Stored data
== == ==

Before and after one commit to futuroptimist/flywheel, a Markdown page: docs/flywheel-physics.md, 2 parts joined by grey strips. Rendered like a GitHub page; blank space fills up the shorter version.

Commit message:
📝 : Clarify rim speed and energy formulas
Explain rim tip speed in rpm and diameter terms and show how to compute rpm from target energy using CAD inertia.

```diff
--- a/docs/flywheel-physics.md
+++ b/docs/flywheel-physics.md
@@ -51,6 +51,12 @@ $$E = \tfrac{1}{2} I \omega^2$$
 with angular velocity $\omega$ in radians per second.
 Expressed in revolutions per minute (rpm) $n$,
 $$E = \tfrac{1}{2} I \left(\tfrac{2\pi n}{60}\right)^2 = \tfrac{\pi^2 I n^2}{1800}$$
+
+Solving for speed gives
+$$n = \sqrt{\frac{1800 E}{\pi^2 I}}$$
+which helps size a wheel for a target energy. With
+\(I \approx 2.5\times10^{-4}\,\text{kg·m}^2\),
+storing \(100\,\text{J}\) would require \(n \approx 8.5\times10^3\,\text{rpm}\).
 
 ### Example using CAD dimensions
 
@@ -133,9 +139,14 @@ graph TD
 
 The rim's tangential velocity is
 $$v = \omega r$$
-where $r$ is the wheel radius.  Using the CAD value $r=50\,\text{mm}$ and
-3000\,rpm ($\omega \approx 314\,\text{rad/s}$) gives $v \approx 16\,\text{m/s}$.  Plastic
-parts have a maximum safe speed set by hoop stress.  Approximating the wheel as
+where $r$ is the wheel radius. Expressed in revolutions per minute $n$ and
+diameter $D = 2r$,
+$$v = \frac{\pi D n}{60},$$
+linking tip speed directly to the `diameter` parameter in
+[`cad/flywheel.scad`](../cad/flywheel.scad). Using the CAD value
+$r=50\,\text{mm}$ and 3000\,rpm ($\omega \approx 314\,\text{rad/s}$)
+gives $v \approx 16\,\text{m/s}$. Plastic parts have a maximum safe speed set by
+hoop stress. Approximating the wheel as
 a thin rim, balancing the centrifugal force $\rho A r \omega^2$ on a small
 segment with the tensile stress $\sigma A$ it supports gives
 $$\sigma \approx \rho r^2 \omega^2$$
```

== == ==

# [WHAT IS EXPECTED]
For the records above, how many lines contain the word "value"? Reply with the number only.

# [SOLUTION TO THIS TASK]
2